It's also during the Alien half of the film - and it is very much a film that can be divided squarely into pre-Alien and Alien halves, in terms of tone, style and overall quality - that the film's commentary reaches outside the actions of its five protagonists to envelope all of America. Both Alien and his rival, Archie (Gucci Mane) describe their opulent lifestyles, crammed with meaningless attainment, as examples of them living the American Dream. In a sense, they're right, in that they have definitely manifested their personal destinies and are able to live exactly the lives that they want to, but in the end it doesn't really amount to much. Similarly, the girls' pursuit of pleasure at any cost eventually leads them to commit acts of violent murder, suggesting that a life of idle enjoyment is not that far removed from one of nihilistic slaughter.
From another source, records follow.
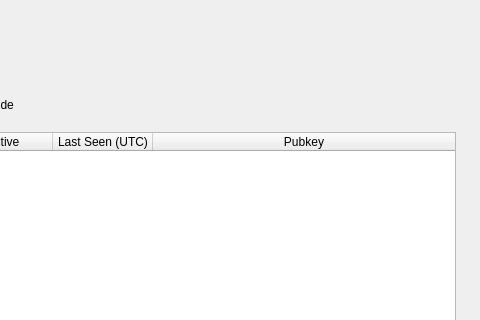
Old version of the form src/qt/forms/masternodelist.ui in the repository MichaelHDesigns/lunarium; both pictures show x 472 to 952 and y 0 to 320 of the 952 by 457 pixel window.
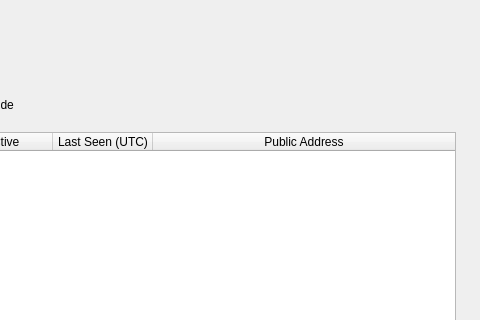
New version of the form.

```diff
--- a/src/qt/forms/masternodelist.ui
+++ b/src/qt/forms/masternodelist.ui
@@ -272,7 +272,7 @@
                   </column>
                   <column>
                    <property name="text">
-                    <string>Pubkey</string>
+                    <string>Public Address</string>
                    </property>
                   </column>
                  </widget>
```
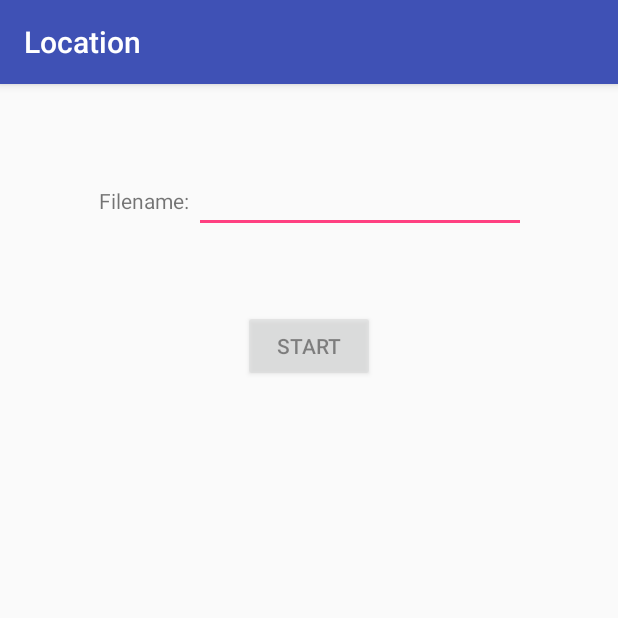
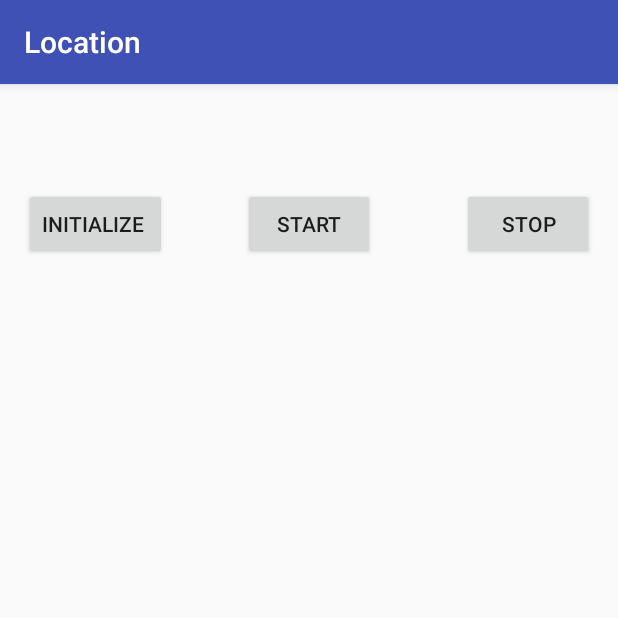
Before and after one commit to Aawesh/WifiPeerToPeer, an Android app: the screen it shows after launch (MainActivity), on a phone screen of 412 x 824 dp, the top half of it. Run offline under Robolectric (Android 15) with nearby library versions, the phone set to English and light mode, and no system bars.

```diff
--- a/app/build.gradle
+++ b/app/build.gradle
@@ -5,7 +5,7 @@ android {
     buildToolsVersion "25.0.3"
     defaultConfig {
         applicationId "location.com.wifipeertopeer"
-        minSdkVersion 19
+        minSdkVersion 18
         targetSdkVersion 25
         versionCode 1
         versionName "1.0"
--- a/app/src/main/AndroidManifest.xml
+++ b/app/src/main/AndroidManifest.xml
@@ -1,9 +1,6 @@
 <?xml version="1.0" encoding="utf-8"?>
 <manifest xmlns:android="http://schemas.android.com/apk/res/android"
     package="wifipeertopeer.com.wifipeertopeer" >
-
-    <uses-permission android:name="android.permission.WRITE_EXTERNAL_STORAGE"/>
-
 
     <uses-permission android:name="android.permission.ACCESS_FINE_LOCATION" />
     <!-- Needed only if your app targets Android 5.0 (API level 21) or higher. -->
--- a/app/src/main/res/layout/activity_main.xml
+++ b/app/src/main/res/layout/activity_main.xml
@@ -6,42 +6,39 @@
     android:paddingLeft="16dp"
     android:paddingRight="16dp"
     android:id="@+id/mainLayout">
-    <EditText
-        android:id="@+id/editText"
-        android:layout_height="52dp"
-        android:layout_width="221dp"
-        android:inputType="text"
-        android:layout_marginTop="47dp"
-        android:layout_alignParentTop="true"
-        android:layout_alignParentEnd="true"
-        android:layout_marginEnd="45dp" />
 
     <Button
-        android:id="@+id/button1"
+        android:id="@+id/initialize_btn"
+        android:layout_width="wrap_content"
+        android:layout_height="wrap_content"
+        android:layout_alignParentTop="true"
+        android:layout_marginTop="69dp"
+        android:text="Initialize " />
+
+    <Button
+        android:id="@+id/start_btn"
         android:layout_width="wrap_content"
         android:layout_height="wrap_content"
         android:text="Start"
-        android:layout_marginTop="51dp"
-        android:layout_below="@+id/editText"
+        android:layout_alignBaseline="@+id/initialize_btn"
+        android:layout_alignBottom="@+id/initialize_btn"
         android:layout_centerHorizontal="true" />
 
     <TextView
         android:id="@+id/textView"
         android:layout_width="wrap_content"
         android:layout_height="wrap_content"
-        android:layout_marginTop="91dp"
-        android:text=""
-        android:layout_below="@+id/button1"
-        android:layout_alignStart="@+id/editText"
-        android:layout_marginStart="15dp" />
+        android:layout_alignParentStart="true"
+        android:layout_below="@+id/initialize_btn"
+        android:layout_marginStart="75dp"
+        android:layout_marginTop="113dp" />
 
-    <TextView
-        android:id="@+id/textView2"
+    <Button
+        android:id="@+id/stop_btn"
         android:layout_width="wrap_content"
         android:layout_height="wrap_content"
-        android:layout_alignBottom="@+id/editText"
-        android:layout_marginBottom="12dp"
-        android:layout_toStartOf="@+id/editText"
-        android:text="Filename: " />
+        android:layout_alignBottom="@+id/start_btn"
+        android:layout_alignParentEnd="true"
+        android:text="Stop" />
 
 </RelativeLayout>
```
Also changed, not shown: app/src/main/java/wifipeertopeer/com/wifipeertopeer/MainActivity.java (+50 -90 lines).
Korine makes these leapss with often startling editing choices, giving the film a feverish quality that is both disorientating and intoxicating, and nowhere is this more ably demonstrated than in these dying moments.
However, while the philosophical ideas of the film might be intriguing, and intriguingly similar to those explored by The Great Gatsby (now there's a question I'd never imagined myself asking: "What would F. Scott Fitzgerald have made of Spring Breakers?"), it's also during the second half that the film lags noticeably. Apart from Franco's captivating, disquieting performance as Alien, the gang war aspect of the film never feels as vital or interesting as the scenes of the girls being self-involved and having fun in the first half. It winds up feeling like a less engaging Russ Meyer film; plenty of titillation but no spark. Its best moments, such as the aforementioned use of Britney Spears, come close to matching the intoxicated wooziness of the first part, but overall it feels too mechanical, and too much like Korine is lining up all the pieces for the final battle, in the process losing the loose, organic feel that makes the first half interesting.
It gradually loses the aspects that make it so fascinating, and its obsession with bare flesh is a touch masturbatory, but when it works, Spring Breakers is a hallucinatory and bizarre examination of errant youth that has something to say. It ultimately says it in a way which is slurred and barely comprehensible, but its boozy enthusiasm just about wins the day.